In keeping with that pattern, tonight's 85-70 win at KeyArena was a game full of anomalies, both good and bad.
Storm reserve guard Katie Smith led the Storm with a season-high 26 points, including 5-for-7 shooting from beyond the arc. Center Lauren Jackson finished with only four points and didn't score until halfway through the fourth quarter, a testament to the Mercury actually playing rather good interior defense throughout the game.
"It was the same game plan as when she was playing early on in the season," said Mercury forward Candice Dupree, referring to the season opener in which Jackson recorded 15 points and seven rebounds. "We were trying to contain Sue (Bird) a little more and Katie. Obviously Katie didn't work so well. She's a great shooter and a great player in the league."
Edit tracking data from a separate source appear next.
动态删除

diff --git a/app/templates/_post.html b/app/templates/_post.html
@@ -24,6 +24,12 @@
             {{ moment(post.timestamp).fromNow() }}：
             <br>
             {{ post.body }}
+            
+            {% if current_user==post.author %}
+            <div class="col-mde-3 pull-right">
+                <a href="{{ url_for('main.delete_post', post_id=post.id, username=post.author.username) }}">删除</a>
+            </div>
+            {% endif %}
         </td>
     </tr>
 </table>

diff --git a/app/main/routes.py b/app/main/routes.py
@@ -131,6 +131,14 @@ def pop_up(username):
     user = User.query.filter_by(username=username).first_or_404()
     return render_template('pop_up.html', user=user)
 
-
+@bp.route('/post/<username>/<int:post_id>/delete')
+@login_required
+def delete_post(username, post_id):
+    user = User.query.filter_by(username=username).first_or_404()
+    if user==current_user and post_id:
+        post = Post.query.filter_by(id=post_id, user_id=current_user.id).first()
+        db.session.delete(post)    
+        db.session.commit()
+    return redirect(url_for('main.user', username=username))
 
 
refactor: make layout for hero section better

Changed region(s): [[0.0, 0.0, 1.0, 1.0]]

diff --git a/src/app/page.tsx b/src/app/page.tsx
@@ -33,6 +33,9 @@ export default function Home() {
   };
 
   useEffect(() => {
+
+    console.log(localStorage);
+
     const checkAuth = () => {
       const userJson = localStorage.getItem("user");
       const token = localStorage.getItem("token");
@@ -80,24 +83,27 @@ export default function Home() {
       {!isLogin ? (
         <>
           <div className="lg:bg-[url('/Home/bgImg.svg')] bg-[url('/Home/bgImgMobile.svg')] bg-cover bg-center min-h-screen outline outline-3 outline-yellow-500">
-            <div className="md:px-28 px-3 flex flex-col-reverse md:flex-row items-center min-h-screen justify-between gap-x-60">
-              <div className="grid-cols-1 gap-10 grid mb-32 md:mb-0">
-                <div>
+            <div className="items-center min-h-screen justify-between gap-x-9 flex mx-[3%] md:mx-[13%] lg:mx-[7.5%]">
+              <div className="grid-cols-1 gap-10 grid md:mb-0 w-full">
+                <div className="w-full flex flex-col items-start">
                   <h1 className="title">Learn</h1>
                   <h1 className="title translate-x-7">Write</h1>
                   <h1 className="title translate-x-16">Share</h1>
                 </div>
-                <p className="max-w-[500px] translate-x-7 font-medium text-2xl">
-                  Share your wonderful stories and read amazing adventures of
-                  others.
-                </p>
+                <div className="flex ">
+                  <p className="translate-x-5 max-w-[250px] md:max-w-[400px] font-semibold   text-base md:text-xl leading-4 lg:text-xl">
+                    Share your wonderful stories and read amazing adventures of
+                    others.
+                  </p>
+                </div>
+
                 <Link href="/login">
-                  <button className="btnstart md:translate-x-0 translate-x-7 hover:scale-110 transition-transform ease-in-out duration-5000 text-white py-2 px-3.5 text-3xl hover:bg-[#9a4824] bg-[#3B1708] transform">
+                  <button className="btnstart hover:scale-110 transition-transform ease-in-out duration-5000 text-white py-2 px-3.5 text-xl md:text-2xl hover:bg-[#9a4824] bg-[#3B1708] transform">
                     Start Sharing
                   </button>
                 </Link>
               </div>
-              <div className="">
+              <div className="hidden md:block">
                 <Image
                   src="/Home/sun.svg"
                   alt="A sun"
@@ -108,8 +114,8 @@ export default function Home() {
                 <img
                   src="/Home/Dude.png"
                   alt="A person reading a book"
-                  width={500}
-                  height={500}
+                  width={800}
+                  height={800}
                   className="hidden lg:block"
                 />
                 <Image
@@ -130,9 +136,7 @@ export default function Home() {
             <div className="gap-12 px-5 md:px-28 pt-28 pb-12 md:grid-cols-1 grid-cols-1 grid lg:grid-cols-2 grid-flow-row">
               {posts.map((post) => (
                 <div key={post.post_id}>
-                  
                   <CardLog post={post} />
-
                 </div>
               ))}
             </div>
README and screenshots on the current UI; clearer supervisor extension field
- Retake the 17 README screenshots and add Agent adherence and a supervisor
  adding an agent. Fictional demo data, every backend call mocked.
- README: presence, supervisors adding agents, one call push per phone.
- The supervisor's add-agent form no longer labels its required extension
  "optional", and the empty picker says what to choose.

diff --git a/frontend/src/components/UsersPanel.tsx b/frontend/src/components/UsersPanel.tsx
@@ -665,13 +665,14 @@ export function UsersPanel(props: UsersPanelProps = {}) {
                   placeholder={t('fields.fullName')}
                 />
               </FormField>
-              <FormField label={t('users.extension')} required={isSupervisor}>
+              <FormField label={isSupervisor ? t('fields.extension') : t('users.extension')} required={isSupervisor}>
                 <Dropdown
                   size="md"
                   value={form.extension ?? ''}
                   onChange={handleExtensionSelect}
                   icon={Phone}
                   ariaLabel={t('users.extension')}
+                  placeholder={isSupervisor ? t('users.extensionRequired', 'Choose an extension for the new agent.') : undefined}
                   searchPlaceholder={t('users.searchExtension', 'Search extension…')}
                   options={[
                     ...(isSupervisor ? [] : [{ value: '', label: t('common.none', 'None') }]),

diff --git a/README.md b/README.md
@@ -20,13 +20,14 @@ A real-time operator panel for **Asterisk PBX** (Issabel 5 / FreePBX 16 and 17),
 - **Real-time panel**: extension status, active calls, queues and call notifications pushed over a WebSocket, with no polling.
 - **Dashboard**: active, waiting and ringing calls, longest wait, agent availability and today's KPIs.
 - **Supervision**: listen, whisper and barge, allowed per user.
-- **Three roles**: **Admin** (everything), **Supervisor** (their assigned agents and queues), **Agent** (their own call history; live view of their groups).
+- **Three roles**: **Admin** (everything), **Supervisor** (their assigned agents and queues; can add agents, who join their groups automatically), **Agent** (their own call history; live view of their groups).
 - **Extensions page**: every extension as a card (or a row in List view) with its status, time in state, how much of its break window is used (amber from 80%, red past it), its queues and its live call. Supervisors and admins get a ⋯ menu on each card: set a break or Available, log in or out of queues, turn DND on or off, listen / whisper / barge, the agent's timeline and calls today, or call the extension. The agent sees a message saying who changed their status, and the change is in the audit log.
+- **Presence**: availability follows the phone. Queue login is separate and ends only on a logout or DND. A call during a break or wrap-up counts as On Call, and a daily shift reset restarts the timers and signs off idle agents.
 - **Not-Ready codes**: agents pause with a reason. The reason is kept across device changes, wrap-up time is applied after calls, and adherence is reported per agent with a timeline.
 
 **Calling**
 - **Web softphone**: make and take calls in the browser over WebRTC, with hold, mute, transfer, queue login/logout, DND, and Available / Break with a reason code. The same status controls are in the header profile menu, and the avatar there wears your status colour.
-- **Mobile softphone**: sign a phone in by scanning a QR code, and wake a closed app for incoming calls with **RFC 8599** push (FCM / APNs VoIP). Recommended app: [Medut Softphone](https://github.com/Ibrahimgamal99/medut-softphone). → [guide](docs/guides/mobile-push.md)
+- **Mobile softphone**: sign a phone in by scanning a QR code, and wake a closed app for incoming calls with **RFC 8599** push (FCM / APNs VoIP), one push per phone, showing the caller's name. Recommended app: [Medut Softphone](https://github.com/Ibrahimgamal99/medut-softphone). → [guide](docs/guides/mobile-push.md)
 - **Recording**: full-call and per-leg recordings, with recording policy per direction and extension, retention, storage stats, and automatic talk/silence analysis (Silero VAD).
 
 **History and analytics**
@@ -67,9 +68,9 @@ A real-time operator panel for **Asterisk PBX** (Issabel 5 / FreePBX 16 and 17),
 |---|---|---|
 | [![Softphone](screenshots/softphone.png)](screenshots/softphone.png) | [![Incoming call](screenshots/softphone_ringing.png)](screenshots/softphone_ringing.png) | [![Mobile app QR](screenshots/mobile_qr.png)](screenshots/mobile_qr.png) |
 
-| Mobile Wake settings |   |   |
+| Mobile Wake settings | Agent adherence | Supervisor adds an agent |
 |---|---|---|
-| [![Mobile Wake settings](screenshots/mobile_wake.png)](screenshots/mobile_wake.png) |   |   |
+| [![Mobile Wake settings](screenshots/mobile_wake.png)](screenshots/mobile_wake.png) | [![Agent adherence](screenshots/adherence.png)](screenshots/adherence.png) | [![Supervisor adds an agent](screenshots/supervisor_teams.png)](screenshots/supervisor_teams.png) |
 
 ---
Mercury guard Diana Taurasi's season-high 36 points were the most by a Storm opponent this season, surpassing her own 31 on June 4. But adding to the strange flow of this game, she only scored eight points in the second half after scoring 28 in the first half and 20 in the second quarter alone.
Stopping Taurasi in the second half proved to be the key - nobody else on the league's highest-scoring team really picked up the slack as the Mercury only shot 7-for-29 in the second half.
"We didn't try to do anything differently, I just thought we played a little bit passive with her," said Storm coach Brian Agler of how they responded to Taurasi's hot first half shooting. "We gave her too much space. We changed a few things up at halftime, but nothing that should have bothered her a whole lot. We just gave her a different look. I was disappointed at halftime because I thought we gave her too much space to work."
But what's ultimately most surprising about this game is that the Storm managed to win a 3-point shootout with the Mercury with Jackson being a non-factor on the offensive end for most of the game.
With 13 three-pointers, the Storm tied a franchise record for most in a regulation game. Their 54.2 percent accuracy was also a season high. Meanwhile, the Mercury finished with tied with season-low 70 points after scoring 41 in the firt half.
And although it's surprising that a team that has steadily had to creep out of the league's 3-point shooting cellar won a game that featured 47 long-range attempts against the league's highest scoring team, it's also a sign of encouragement: they managed to weather a superstar performance from one of the league's best scorers while Smith stepped up after the majority of their starters struggled.
"I decided to not necessarily settle for jumpers as much, but just attack the hole a little bit and get in there and finish," said Smith of her season-high performance. "It's more of a mindset. It's not settling and trying to make them work. Other teams try to make us work on defense by attacking and trying to get us on our heels so we have to do the same thing."
Of course tempering that encouragement is the reality that the chances of the Storm winning another game in quite this fashion is unlikely when they meet the Mercury again in the playoffs, but the unpredictability of these matchups is part of what makes them so exciting.
"It kind of mentally tricks you a little bit because you know every little thing they like to do," Taurasi said about the familiarity between the two teams. "They know what we like to do. Most of these games have come down to the last two or three minutes. We have to find a way to get stops and good offensive possessions at the end."
Most importantly, the win clinched second place in the Western Conference and home court advantage in their first round meeting with the Mercury next week. Yet in addition to clinching second place, home court advantage in the first round of the WNBA playoffs, and winning the regular season series 3-1, the Storm also became only the second team in WNBA history to reach 20 wins for in four consecutive seasons (the Los Angeles Sparks hold the record, making the playoffs from 1998-2004).
A large part of that ability to continue reaching the 20-win plateau - even in seasons where Jackson hasn't been a full health - is the home crowd that cheered them on tonight. The reward for the team this season is an opportunity to use that to their advantage in the first round.
"This crowd and these Seattle fans love women's basketball," Smith said. "They love the players that are here, but they follow everyone. It's an honor to do it front of them because they really appreciate what we do and how hard we do it. It means a lot."